* TASK TO CARRY OUT *
Each word in the data below should be copied exactly; the images should not.

* EXTRACTED DATA *
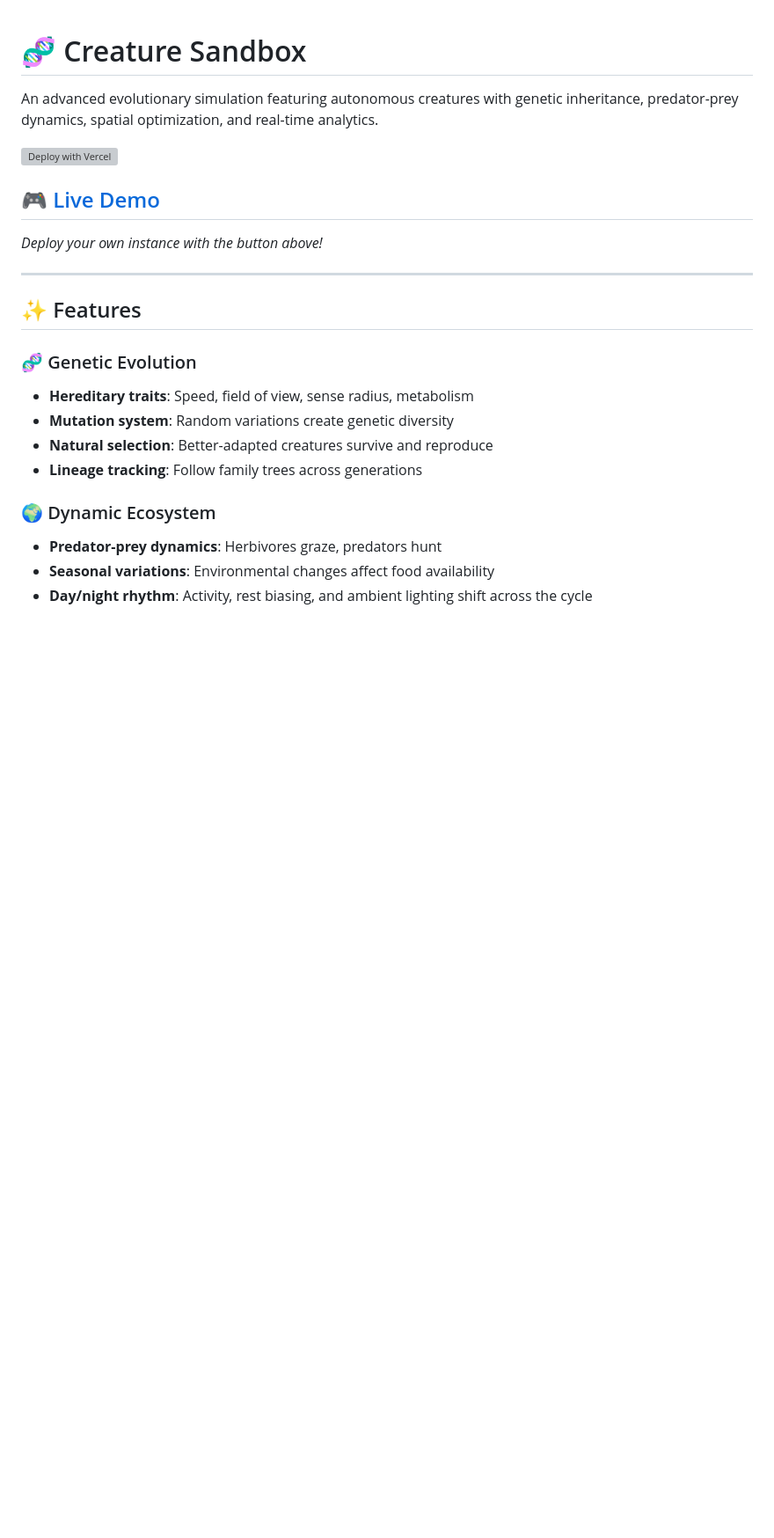
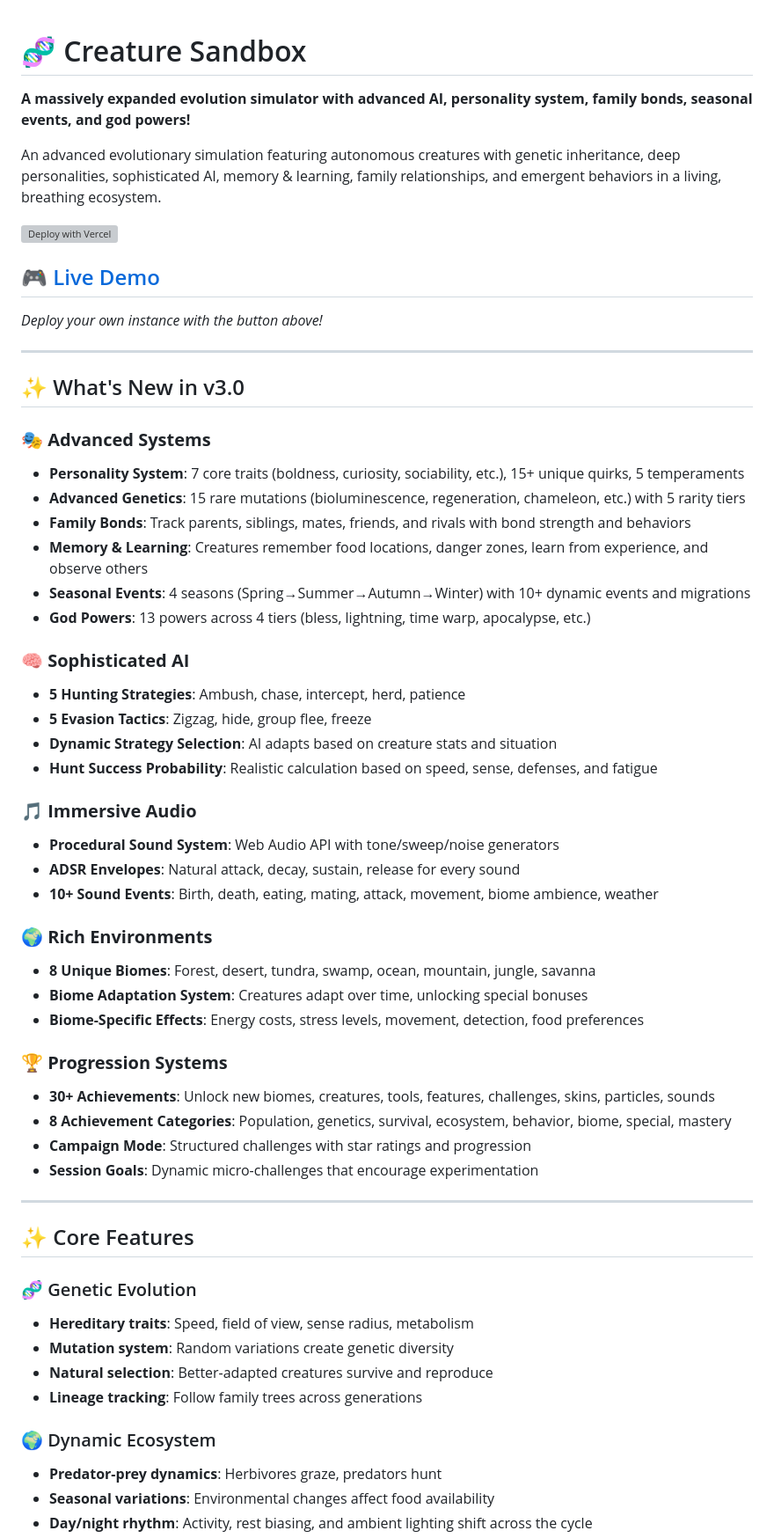
Before and after one commit to Sappgulf/Creature-Sandbox, a Markdown page: README.md, the part around the change. Shown at 88% size. Rendered like a GitHub page; blank space fills up the shorter version; grey boxes are pictures that could not be loaded.

```diff
--- a/README.md
+++ b/README.md
@@ -1,6 +1,8 @@
 # 🧬 Creature Sandbox
 
-An advanced evolutionary simulation featuring autonomous creatures with genetic inheritance, predator-prey dynamics, spatial optimization, and real-time analytics.
+**A massively expanded evolution simulator with advanced AI, personality system, family bonds, seasonal events, and god powers!**
+
+An advanced evolutionary simulation featuring autonomous creatures with genetic inheritance, deep personalities, sophisticated AI, memory & learning, family relationships, and emergent behaviors in a living, breathing ecosystem.
 
 [![Deploy with Vercel](https://vercel.com/button)](https://vercel.com/new/clone?repository-url=https://github.com/Sappgulf/Creature-Sandbox)
 
@@ -9,7 +11,41 @@ An advanced evolutionary simulation featuring autonomous creatures with genetic
 
 ---
 
-## ✨ Features
+## ✨ What's New in v3.0
+
+### 🎭 **Advanced Systems**
+- **Personality System**: 7 core traits (boldness, curiosity, sociability, etc.), 15+ unique quirks, 5 temperaments
+- **Advanced Genetics**: 15 rare mutations (bioluminescence, regeneration, chameleon, etc.) with 5 rarity tiers
+- **Family Bonds**: Track parents, siblings, mates, friends, and rivals with bond strength and behaviors
+- **Memory & Learning**: Creatures remember food locations, danger zones, learn from experience, and observe others
+- **Seasonal Events**: 4 seasons (Spring→Summer→Autumn→Winter) with 10+ dynamic events and migrations
+- **God Powers**: 13 powers across 4 tiers (bless, lightning, time warp, apocalypse, etc.)
+
+### 🧠 **Sophisticated AI**
+- **5 Hunting Strategies**: Ambush, chase, intercept, herd, patience
+- **5 Evasion Tactics**: Zigzag, hide, group flee, freeze
+- **Dynamic Strategy Selection**: AI adapts based on creature stats and situation
+- **Hunt Success Probability**: Realistic calculation based on speed, sense, defenses, and fatigue
+
+### 🎵 **Immersive Audio**
+- **Procedural Sound System**: Web Audio API with tone/sweep/noise generators
+- **ADSR Envelopes**: Natural attack, decay, sustain, release for every sound
+- **10+ Sound Events**: Birth, death, eating, mating, attack, movement, biome ambience, weather
+
+### 🌍 **Rich Environments**
+- **8 Unique Biomes**: Forest, desert, tundra, swamp, ocean, mountain, jungle, savanna
+- **Biome Adaptation System**: Creatures adapt over time, unlocking special bonuses
+- **Biome-Specific Effects**: Energy costs, stress levels, movement, detection, food preferences
+
+### 🏆 **Progression Systems**
+- **30+ Achievements**: Unlock new biomes, creatures, tools, features, challenges, skins, particles, sounds
+- **8 Achievement Categories**: Population, genetics, survival, ecosystem, behavior, biome, special, mastery
+- **Campaign Mode**: Structured challenges with star ratings and progression
+- **Session Goals**: Dynamic micro-challenges that encourage experimentation
+
+---
+
+## ✨ Core Features
 
 ### 🧬 Genetic Evolution
 - **Hereditary traits**: Speed, field of view, sense radius, metabolism
```
Also changed, not shown: COMPLETE_FEATURES.md (added, +290 -0 lines).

* EXERCISE ANSWER *
Before and after one commit to Sappgulf/Creature-Sandbox, a Markdown page: README.md, the part around the change. Shown at 88% size. Rendered like a GitHub page; blank space fills up the shorter version; grey boxes are pictures that could not be loaded.

```diff
--- a/README.md
+++ b/README.md
@@ -1,6 +1,8 @@
 # 🧬 Creature Sandbox
 
-An advanced evolutionary simulation featuring autonomous creatures with genetic inheritance, predator-prey dynamics, spatial optimization, and real-time analytics.
+**A massively expanded evolution simulator with advanced AI, personality system, family bonds, seasonal events, and god powers!**
+
+An advanced evolutionary simulation featuring autonomous creatures with genetic inheritance, deep personalities, sophisticated AI, memory & learning, family relationships, and emergent behaviors in a living, breathing ecosystem.
 
 [![Deploy with Vercel](https://vercel.com/button)](https://vercel.com/new/clone?repository-url=https://github.com/Sappgulf/Creature-Sandbox)
 
@@ -9,7 +11,41 @@ An advanced evolutionary simulation featuring autonomous creatures with genetic
 
 ---
 
-## ✨ Features
+## ✨ What's New in v3.0
+
+### 🎭 **Advanced Systems**
+- **Personality System**: 7 core traits (boldness, curiosity, sociability, etc.), 15+ unique quirks, 5 temperaments
+- **Advanced Genetics**: 15 rare mutations (bioluminescence, regeneration, chameleon, etc.) with 5 rarity tiers
+- **Family Bonds**: Track parents, siblings, mates, friends, and rivals with bond strength and behaviors
+- **Memory & Learning**: Creatures remember food locations, danger zones, learn from experience, and observe others
+- **Seasonal Events**: 4 seasons (Spring→Summer→Autumn→Winter) with 10+ dynamic events and migrations
+- **God Powers**: 13 powers across 4 tiers (bless, lightning, time warp, apocalypse, etc.)
+
+### 🧠 **Sophisticated AI**
+- **5 Hunting Strategies**: Ambush, chase, intercept, herd, patience
+- **5 Evasion Tactics**: Zigzag, hide, group flee, freeze
+- **Dynamic Strategy Selection**: AI adapts based on creature stats and situation
+- **Hunt Success Probability**: Realistic calculation based on speed, sense, defenses, and fatigue
+
+### 🎵 **Immersive Audio**
+- **Procedural Sound System**: Web Audio API with tone/sweep/noise generators
+- **ADSR Envelopes**: Natural attack, decay, sustain, release for every sound
+- **10+ Sound Events**: Birth, death, eating, mating, attack, movement, biome ambience, weather
+
+### 🌍 **Rich Environments**
+- **8 Unique Biomes**: Forest, desert, tundra, swamp, ocean, mountain, jungle, savanna
+- **Biome Adaptation System**: Creatures adapt over time, unlocking special bonuses
+- **Biome-Specific Effects**: Energy costs, stress levels, movement, detection, food preferences
+
+### 🏆 **Progression Systems**
+- **30+ Achievements**: Unlock new biomes, creatures, tools, features, challenges, skins, particles, sounds
+- **8 Achievement Categories**: Population, genetics, survival, ecosystem, behavior, biome, special, mastery
+- **Campaign Mode**: Structured challenges with star ratings and progression
+- **Session Goals**: Dynamic micro-challenges that encourage experimentation
+
+---
+
+## ✨ Core Features
 
 ### 🧬 Genetic Evolution
 - **Hereditary traits**: Speed, field of view, sense radius, metabolism
```
Also changed, not shown: COMPLETE_FEATURES.md (added, +290 -0 lines).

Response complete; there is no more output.